We spoke with several leading organizations to evaluate optometry's major benefits, challenges, and success drivers. Here are three key findings to help guide your planning efforts:
1. Optometry can help health systems increase profit, generate downstream revenue, and better manage population health.
Optometry may help health systems achieve three common goals, to varying degrees.
First, optometry can be directly profitable. While it commonly has a low profit margin, its high volumes can generate a substantial profit. In fact, some of the largest systems report seeing nearly over 50,000 optometry patients a year, generating upwards of $6 million.
Second, optometry can generate downstream revenue both by increasing cross-service utilization of co-located optical shops and allowing ophthalmologists to focus on higher acuity, more profitable cases. In the first case, optometrist prescriptions can act as referrals to optical shops. In the second, using optometrists as lower acuity level eye care providers can increase the profit margin and the acuity of ophthalmologist visits.
Lastly, optometry can advance population health, specifically for diabetics, by improving diagnosis and delaying the onset of diabetic retinopathy. According to study findings in the U.K., optometrists may have the capacity to diagnose an additional 150,000 diabetes cases a year. Applied to the United States demographics, this would translate to at least 880,000 additional diabetes diagnoses annually, generating almost $250 million in savings.
2. Retail competition and insurance gaps pose a threat to optometry programs.
While optometry can help health systems achieve various goals, steep competition from massive online and national retailers and gaps in insurance coverage can limit the scale of return, depending on the market of interest.
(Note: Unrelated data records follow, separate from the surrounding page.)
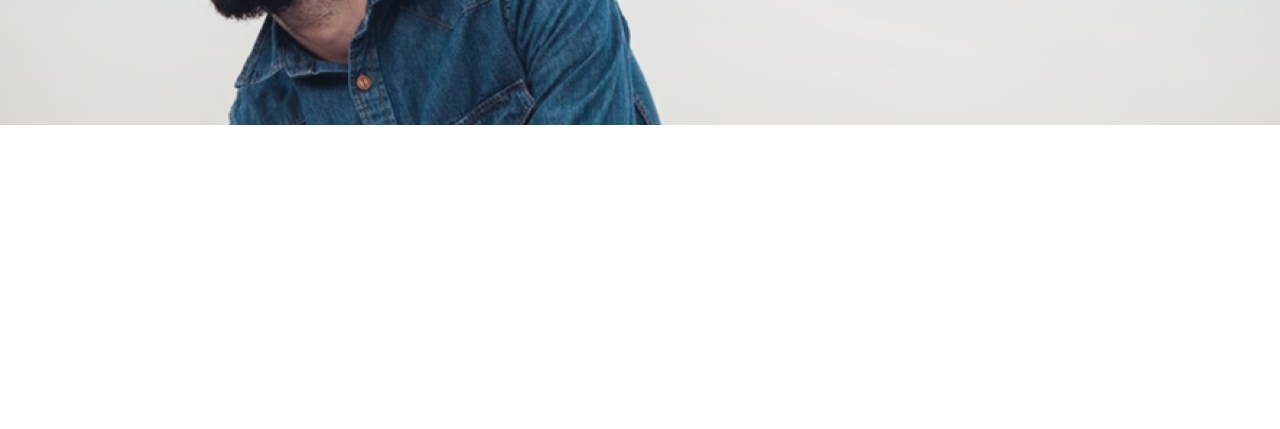
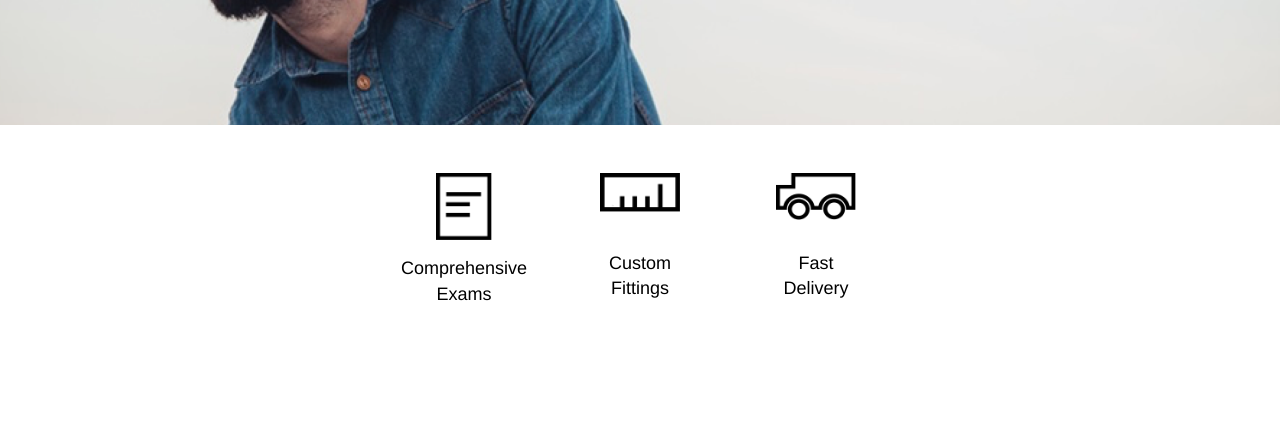
Before and after one commit to buistineke/tortoiseshelloptics, a plain HTML site: page index.html in a window 1280 px wide. Shown: the part 371-800 px from the top of the page. Drawn offline with Linux system fonts and the light colour scheme.

Commit message:
Added USP section with icons below Header Section

```diff
--- a/index.html
+++ b/index.html
@@ -11,7 +11,7 @@
     <header>
       <nav class="container">
         <div>
-          <img src="https://s3.amazonaws.com/codecademy-content/courses/freelance-1/unit-5/tortoiseshell-optics/resources/images/logo-white.png" />
+          <img src="./resources/images/logo-white.png" />
           <span>Tortoiseshell Optics</span>
         </div>
         <div class="menu">
@@ -24,13 +24,31 @@
       </nav>
       <div class="flex container">
         <div class="hero-banner">
-          <h1>DON'T JUST LOOK, SEE.</h1>
+          <h1>DON'T JUST LOOK, SEE.</h1
         </div>
       </div>
     </header>
 
     <!-- USP Section -->
 
+    <div class="info-section">
+        <div class="usp-item">
+          <img class="paper-icon" src="./resources/images/paper-icon.png"/>
+          <span>Comprehensive Exams</span>
+        </div>
+        <div class="usp-item">
+          <img src="./resources/images/ruler-icon.png"/>
+          <span>Custom Fittings</span>
+        </div>
+        <div class="usp-item">
+          <img src="./resources/images/truck-icon.png"/>
+          <span>Fast Delivery</span>
+        </div>
+      </div>
+    </div>
+
+
+
 
 
   </body>
--- a/resources/css/style.css
+++ b/resources/css/style.css
@@ -87,4 +87,31 @@ h1 {
   line-height: 1.2;
 }
 
+/* Info Section Styles */
+
+.info-section {
+  display: flex;
+  justify-content: center;
+}
+
 /* USP Section Styles */
+
+.usp-item {
+  display: flex;
+  flex-direction: column;
+  justify-content: space-between;
+  align-items: center;
+  width: 5rem;
+  height: 8rem;
+  margin: 3rem;
+  text-align: center;
+}
+
+.usp-item img {
+  width: 5rem;
+  margin-bottom: 1rem;
+}
+
+.usp-item .paper-icon {
+  width: 3.5rem;
+}
```
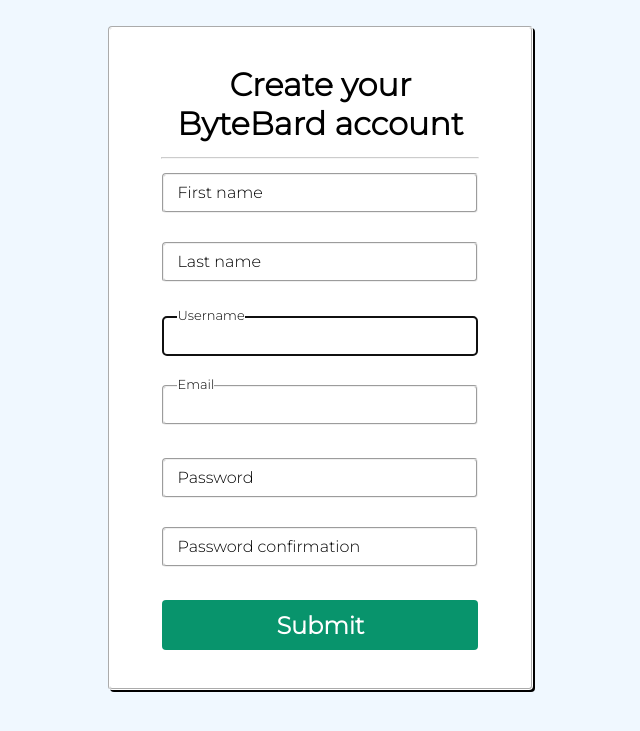
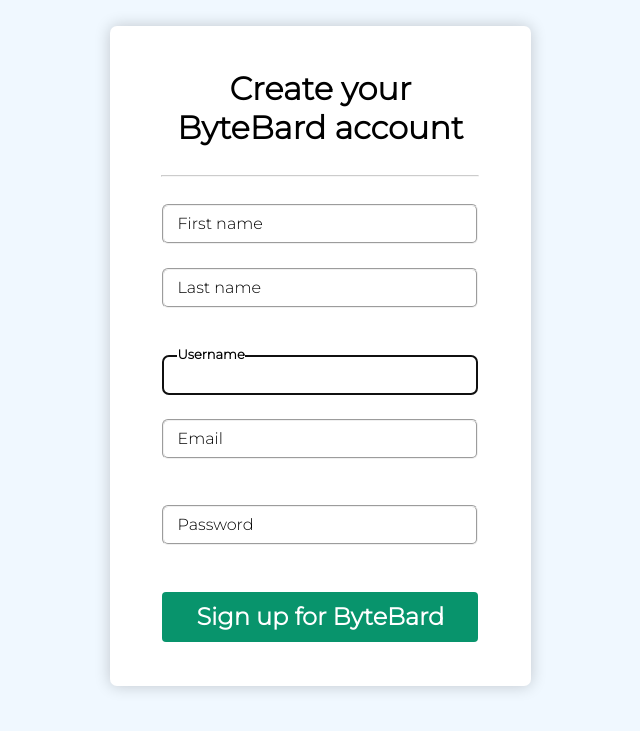
Before and after one commit to Tango0o0o/ByteBard, a Django app: page /register/ in a window 1280 px wide. Shown: the part 55-786 px from the top of the page, without its empty margins (294-934 px from the left). Run offline with Django 4.2, Linux system fonts and the light colour scheme.

Commit message:
Polished the form even more, removed password confirmation, added more comments to css

```diff
--- a/Main/forms.py
+++ b/Main/forms.py
@@ -16,8 +16,8 @@
         self.fields["last_name"].label = "Last name"
 
         for field in self.fields:
-            self.fields[field].widget.attrs.update({"class" : "form-input", "id" : f"{field}"}) # adding the class "form-input" to every field, to allow CSS changes to be made. Also added placeholder text for the input box
+            self.fields[field].widget.attrs.update({"class" : "form-input", "id" : f"{field}", "required" : True}) # adding the class "form-input" to every field, to allow CSS changes to be made. Also added placeholder text for the input box
 
     class Meta:
         model = User
-        fields = ['username', 'email', 'password1', "password2", "first_name", "last_name"] # Adding the fields
+        fields = ['username', 'email', 'password1', "first_name", "last_name"] # Adding the fields
--- a/Main/static/CSS/register.css
+++ b/Main/static/CSS/register.css
@@ -4,60 +4,6 @@
     width: 75%; /* Default width */
     display: block; /* So each item has its full width to play with */
 }
-
-.form-group {
-    display: flex;
-    flex-direction: column;
-    row-gap: 10px; /* For each group, have smaller spacing */
-}
-
-.input-label{
-    position: relative;
-    left: 15px;
-    bottom: 30px;
-    pointer-events: none;
-}
-
-/* rgb(236, 246, 255) for matching alice blue*/
-.form-input{
-    display: block;
-    border-style: groove; /* looks normal but different idk */
-    border-color: #f0f0f0; /*gray*/
-    border-radius: 4px;
-    height: 40px;
-    font-size: medium; /* Fills it not too much but big enough to read */
-    padding-left: 15px;
-    box-sizing: border-box; /* So it stays the same size even with padding */
-    width: 100%;
-}
-
-.form-input:focus + label{
-    animation: moveAnimation 0.3s forwards;
-}
-
-.input-group .form-input:valid + label {
-        animation: moveAnimation 0s forwards;
-
-}
-
-@keyframes moveAnimation {
-
-    0% {
-        bottom: 30px;
-    }
-
-
-    50% {
-        background-color: white;
-    }
-
-    100% {
-        background-color: white;
-      bottom: 51px;
-      font-size: small;
-    }
-  } /* learn allat shit */
-
 
 .submit-btn{ /* Styled in base.css */
     height: 50px;
@@ -85,17 +31,68 @@
     padding-top: 30px;
     padding-bottom: 30px;
 
-    /* Nice thin looking border */
-    border-color: white;
-    border-radius: 4px;
-    border-width: 2px;
-    border-style: groove;
+    border-radius: 7px;
 
-    box-shadow: 2px 2px;
+    box-shadow: 0px 0px 1rem rgba(0 0 0 / 0.2); /* "0px 0px" sets the shadow directly behind the element, "1rem" sets the "radius" (size) of the shadow behind it last bit is the colour and transparency*/
 
 }
 
+.form-group { /* Arranging each group of inputs */
+    display: flex;
+    flex-direction: column;
+    row-gap: 5px; /* For each group, have smaller spacing */
+}
+
+.input-label{ /* Setting it inside the input box */
+    position: relative;
+    left: 15px;
+    bottom: 30px;
+    pointer-events: none;
+}
+
+/* rgb(236, 246, 255) for matching alice blue*/
+.form-input{
+    display: block;
+
+    border-color: #f0f0f0; /*gray*/
+    border-radius: 6px;
+    border-style: groove;
+
+    height: 40px;
+    font-size: medium; /* Fills it not too much but big enough to read */
+    padding-left: 15px;
+    box-sizing: border-box; /* So it stays the same size even with padding */
+    width: 100%;
+}
+
+.form-input:focus + label{ /* Playing the animation floating label to move the label from its placeholder position to label */
+    animation: floating-label 0.3s forwards;
+}
+
+.input-group .form-input:valid + label { /* If the constraints set in the htmt (required) is valid (true) then apply this. */
+    animation: floating-label 0s forwards;
+}
 
 h1 {
     text-align: center;
 }
+
+@keyframes floating-label { /* This is the floating label animation */
+
+    0% {
+        bottom: 30px; /* Start at its default position */
+    }
+
+
+    50% { /* Halfway through turn background white and bold */
+        font-weight: bold;
+        background-color: white;
+    }
+
+    100% { /* Eventually edn the transition at this */
+        background-color: white;
+        bottom: 51px;
+        font-size: small;
+        font-weight: bolder;
+    }
+}
--- a/Main/templates/registration/Register.html
+++ b/Main/templates/registration/Register.html
@@ -47,20 +47,15 @@
     </div>
 
 
-    <div class="form-group">
 
-        <div class="input-group">
-            {{form.password1}}
-            <label for="password1" class="input-label">Password</label>
-        </div>
-
-        <div class="input-group">
-            {{form.password2}}
-            <label for="password2" class="input-label">Password confirmation</label>
-        </div>
+    <div class="input-group">
+        {{form.password1}}
+        <label for="password1" class="input-label">Password</label>
     </div>
 
-    <input type="submit" name="create-user" class="submit-btn">
+
+    <button class="submit-btn" type="submit">Sign up for ByteBard</button>
+
 </form>
 
 {% endblock %}
```
Also changed, not shown: 1 other file.
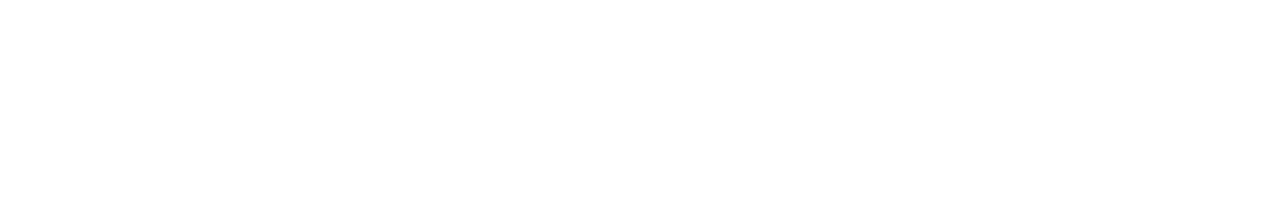
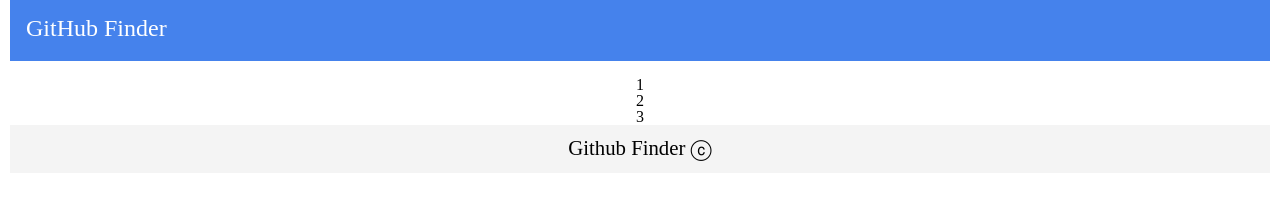
Before and after one commit to newfly101/github-finder-clone, a plain HTML site: page index.html in a window 1280 px wide. Drawn offline with Linux system fonts and the light colour scheme.

Commit message:
[1] github-finder : header, footer css setting

```diff
--- a/css/general.css
+++ b/css/general.css
@@ -0,0 +1,34 @@
+:root {
+    --header-background-color : #4582ec;
+    --header-font-color: #ffffff;
+    --footer-background-color : #f4f4f4;
+}
+
+body {
+    margin: 0 10px;
+}
+
+.header {
+    background-color: var(--header-background-color);
+    color: var(--header-font-color);
+    display: flex;
+    align-items: center;
+    padding: 0 1rem 0.3rem 1rem;
+    margin: 0 0 1rem 0;
+    font-size: 1.5em;
+    height: 3.5rem;
+}
+.footer {
+    display: flex;
+    align-items: center;
+    justify-content: center;
+    background-color: var(--footer-background-color);
+    font-size: 1.3rem;
+    height: 3rem;
+}
+.main-container {
+    display: flex;
+    justify-content: center;
+    align-items: center;
+    flex-direction: column;
+}
--- a/css/reset.css
+++ b/css/reset.css
@@ -0,0 +1,43 @@
+html, body, div, span, applet, object, iframe,
+h1, h2, h3, h4, h5, h6, p, blockquote, pre,
+a, abbr, acronym, address, big, cite, code,
+del, dfn, em, img, ins, kbd, q, s, samp,
+small, strike, strong, sub, sup, tt, var,
+b, u, i, center,
+dl, dt, dd, ol, ul, li,
+fieldset, form, label, legend,
+table, caption, tbody, tfoot, thead, tr, th, td,
+article, aside, canvas, details, embed,
+figure, figcaption, footer, header, hgroup,
+menu, nav, output, ruby, section, summary,
+time, mark, audio, video {
+    margin: 0;
+    padding: 0;
+    border: 0;
+    font-size: 10px;
+    font: inherit;
+    vertical-align: baseline;
+}
+/* HTML5 display-role reset for older browsers */
+article, aside, details, figcaption, figure,
+footer, header, hgroup, menu, nav, section {
+    display: block;
+}
+body {
+    line-height: 1;
+}
+ol, ul {
+    list-style: none;
+}
+blockquote, q {
+    quotes: none;
+}
+blockquote:before, blockquote:after,
+q:before, q:after {
+    content: '';
+    content: none;
+}
+table {
+    border-collapse: collapse;
+    border-spacing: 0;
+}
--- a/index.html
+++ b/index.html
@@ -10,6 +10,18 @@
     <title>Document</title>
 </head>
 <body>
-
+    <header>
+        <div class="header">
+            GitHub Finder
+        </div>
+    </header>
+    <main class="main-container">
+        <div>1</div>
+        <div>2</div>
+        <div>3</div>
+    </main>
+    <footer>
+        <p class="footer">Github Finder ⓒ</p>
+    </footer>
 </body>
 </html>
```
According to one survey, online optical shops are the number one perceived threat among optometrists. Warby Parker, for example, has grown since 2011 to be valued at $1.2 billion and mass retail optometry offerings from Walmart and Costco also report approximately a billion in annual sales.
Further, many commercial and public insurers omit routine vision care or offer vision plan carve-outs that contract eye care coverage to low-reimbursing vendors. These realities threaten already low margins, which is why planners must evaluate their market's competition and closely consider whether their area’s potential saturation and payer mix will undermine investment in an optometry program.
3. Strategic co-location and hard-wired referrals are key to successful optometry investments.
Aside from optometry's benefits and threats, health systems should focus on two keys in order to maximize the success of an optometry investment.
To capitalize on optical shop referrals, health systems often co-locate optometry offerings with optical shops. In fact, every stakeholder interviewed emphasized the importance of having optometrists and optical shops co-located at the same site.
However, co-location alone is likely not enough. Successful optometry programs also had hard-wired referral protocols in place for both optics prescriptions and patient triaging. For example, Peninsula Healthcare (a pseudonym) increased sales in its optical shop by 15% to 20% by directly routing prescriptions through the co-located site.
Strong referral protocols also impact quality measures. This was the case at Wilmer Eye Institute, where direct scheduling of same-day eye exams, accompanied by the triaging of patients to co-located or nearby sites, has increased diabetic patients who meet CDC eye exam guidelines by 78%.
Overall, optometry can be directly profitable and lead to significant population health benefits and downstream revenue. However, organizations should be sure to evaluate if they can effectively compete in their market and successfully operationalize the program.